- Opening Delimiter -

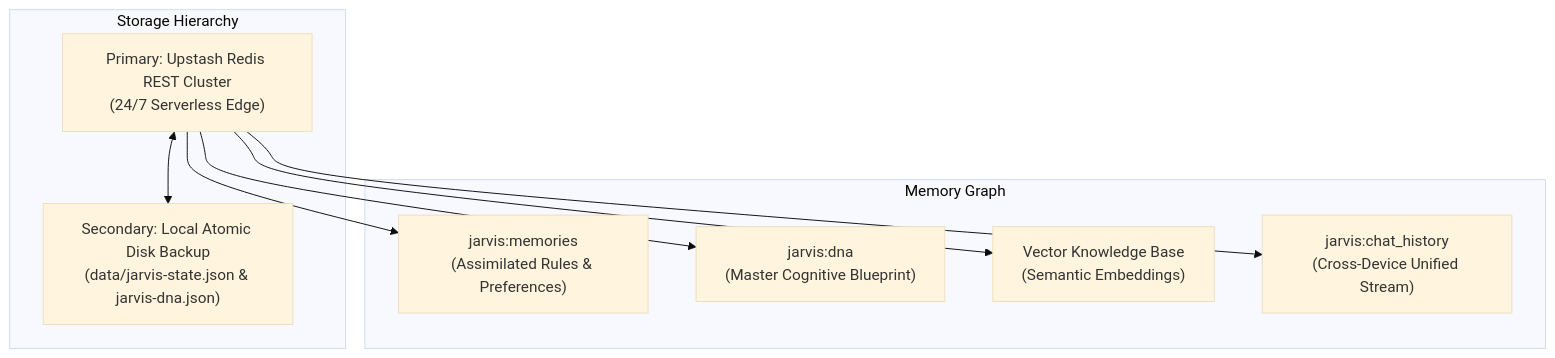
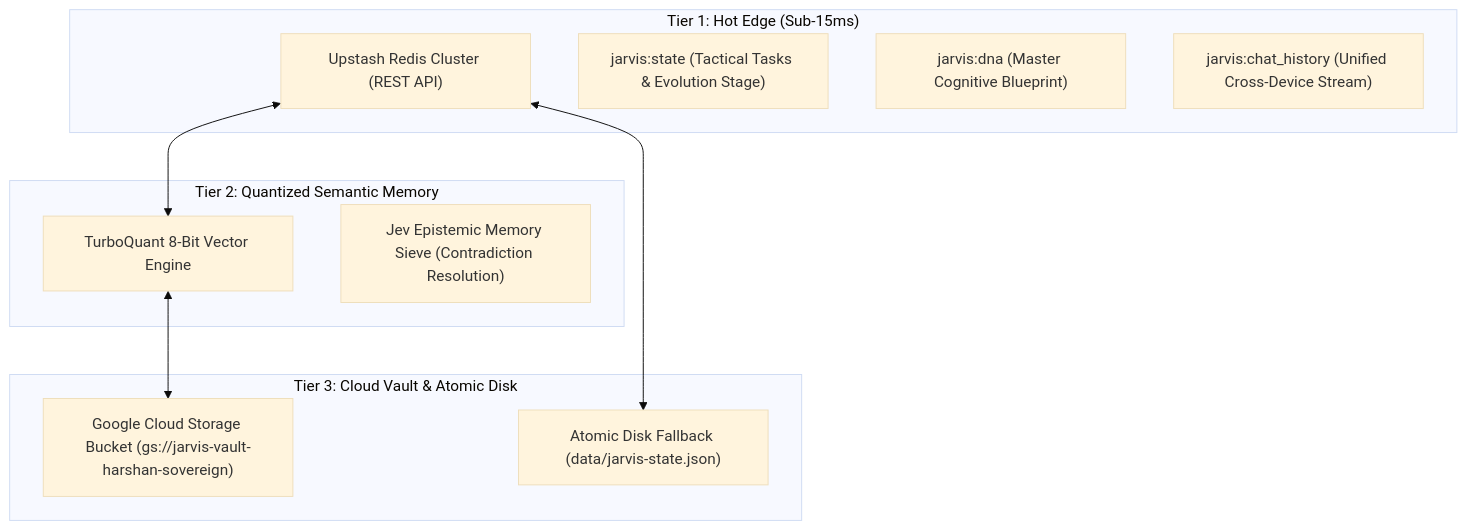
Before and after one commit to harshansarvaiya/jarvis: the fifth of 6 diagrams in README.md, drawn with Mermaid (base theme). The commit also changed other lines of this file and 1 other file, not shown here.

Commit message:
docs: overhaul README with Staff/Principal systems architecture specification [Directive 05]

````diff
--- a/README.md
+++ b/README.md
@@ -107,20 +190,23 @@
 ```mermaid
 graph TD
-    subgraph Storage Hierarchy
-        CloudEdge["Primary: Upstash Redis REST Cluster<br>(24/7 Serverless Edge)"]
-        LocalDisk["Secondary: Local Atomic Disk Backup<br>(data/jarvis-state.json & jarvis-dna.json)"]
+    subgraph Hot Tier ["Tier 1: Hot Edge (Sub-15ms)"]
+        Redis["Upstash Redis Cluster (REST API)"]
+        State["jarvis:state (Tactical Tasks & Evolution Stage)"]
+        DNA["jarvis:dna (Master Cognitive Blueprint)"]
+        History["jarvis:chat_history (Unified Cross-Device Stream)"]
     end
 
-    subgraph Memory Graph
-        Memories["jarvis:memories<br>(Assimilated Rules & Preferences)"]
-        DNA["jarvis:dna<br>(Master Cognitive Blueprint)"]
-        RAG["Vector Knowledge Base<br>(Semantic Embeddings)"]
-        Chat["jarvis:chat_history<br>(Cross-Device Unified Stream)"]
+    subgraph Warm Tier ["Tier 2: Quantized Semantic Memory"]
+        TurboQuant["TurboQuant 8-Bit Vector Engine"]
+        Jev["Jev Epistemic Memory Sieve (Contradiction Resolution)"]
     end
 
-    CloudEdge <--> LocalDisk
-    CloudEdge --> Memories
-    CloudEdge --> DNA
-    CloudEdge --> RAG
-    CloudEdge --> Chat
+    subgraph Cold Tier ["Tier 3: Cloud Vault & Atomic Disk"]
+        GCS["Google Cloud Storage Bucket (gs://jarvis-vault-harshan-sovereign)"]
+        LocalBackup["Atomic Disk Fallback (data/jarvis-state.json)"]
+    end
+
+    Redis <--> TurboQuant
+    TurboQuant <--> GCS
+    Redis <--> LocalBackup
 ```
````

- Closing Delimiter -

▸ **GOAL OF THE EXERCISE**:
Bring together every line in the entries that holds the string "Cluster".

▸ **WRITTEN ANSWER**:
-        CloudEdge["Primary: Upstash Redis REST Cluster<br>(24/7 Serverless Edge)"]
+        Redis["Upstash Redis Cluster (REST API)"]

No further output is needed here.